InfoWars

So Alex Jones and InfoWars got themselves deplatformed by Facebook, YouTube, Apple, and Spotify. Probably if I didn’t know it, I’d never notice. Like everybody else, I’ve been there a couple of times and decided it was a waste of time, and brain cells. In other words, he ain’t on my playlist. But it does matter.

And that is why it matters. Infowars may be (and likely is) irrelevant.

But Elizabeth Heng is not. She is the daughter of Cambodians who managed to escape the Cambodian genocide. She is a smart, attractive, conservative candidate (endorsed by Victor Davis Hanson, no less) for the California 16th Congressional district, where last I read she was even with her opponent. Her first campaign ad was suppressed by Facebook, presumably for showing scenes of that genocide. It’s her personal story about why she loves America. Which the left has pretty much consigned to the memory hole.

There are plenty of others.

YouTube said this about Alex Jones:

 YouTube explained that, “When users violate … policies repeatedly, like our policies against hate speech and harassment or our terms prohibiting circumvention of our enforcement measures, we terminate their accounts.” Facebook’s removals came after they decided that Jones’s material was violent: “Upon review, we have taken it down for glorifying violence … and using dehumanizing language to describe people who are transgender, Muslims and immigrants, which violates our hate speech policies.”

Which leads me to conclude. Who died and left these leftist wienies in charge? Where’s the protection for say Candace Owens, who got physically and verbally abusively run out of a Philadelphia diner the other day by Antifa, who never has a problem with YouTube censorship?

Now mind, this is not a First Amendment issue. These are all private companies, and as such, are not subject to it, unlike say a small bakery who does not wish to bake a cake for a gay wedding, because of their religion.

But the thing that needs to be decided is this.

  • Are these companies common carriers, like the phone company? Then they should (must, actually) be allowed (required) to carry all messages without regard to their content. That’s mostly what the tech oligarchy has argued over the years. I’m good with that as well. Actually, I think it the best possible model.
  • Or are they publishers? In that case, they bear the responsibility, and the authority to screen what they publish. They also bear a legal (and financial) obligation to stay within the guidelines.

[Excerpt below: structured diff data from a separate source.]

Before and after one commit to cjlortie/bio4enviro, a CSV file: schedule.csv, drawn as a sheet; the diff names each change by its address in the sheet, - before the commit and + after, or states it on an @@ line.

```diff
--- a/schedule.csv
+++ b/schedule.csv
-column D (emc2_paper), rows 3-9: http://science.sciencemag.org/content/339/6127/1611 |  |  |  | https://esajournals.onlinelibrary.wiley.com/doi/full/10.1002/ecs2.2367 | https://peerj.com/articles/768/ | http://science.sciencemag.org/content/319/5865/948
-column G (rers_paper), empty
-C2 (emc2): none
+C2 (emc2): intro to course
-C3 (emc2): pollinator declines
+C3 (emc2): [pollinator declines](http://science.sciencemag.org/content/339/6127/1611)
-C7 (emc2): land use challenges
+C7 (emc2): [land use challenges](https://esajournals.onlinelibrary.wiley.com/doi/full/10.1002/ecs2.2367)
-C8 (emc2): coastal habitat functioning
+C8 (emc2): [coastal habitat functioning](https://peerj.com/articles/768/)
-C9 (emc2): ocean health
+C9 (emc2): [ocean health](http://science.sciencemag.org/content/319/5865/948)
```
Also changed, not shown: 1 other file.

In addition, they are subject to anti-trust laws.

The choice is binary, one can not choose one on every day except every other Tuesday after the sailboat races. One or the other.

Then there is the whole ‘hate speech’ thing. There is NO definition of what ‘hate speech’ is, it all a murky quagmire of what this person or that person is offended by, even if it’s not about him. Mind you, we’re doing a bit better than the UK here, where you can go to jail for such mindless drivel, here you can’t, yet. But you can lose your social media, which many have spent a lot of time and money building into a profit center. Gone because some leftist tech puke has offenditis.

%d bloggers like this: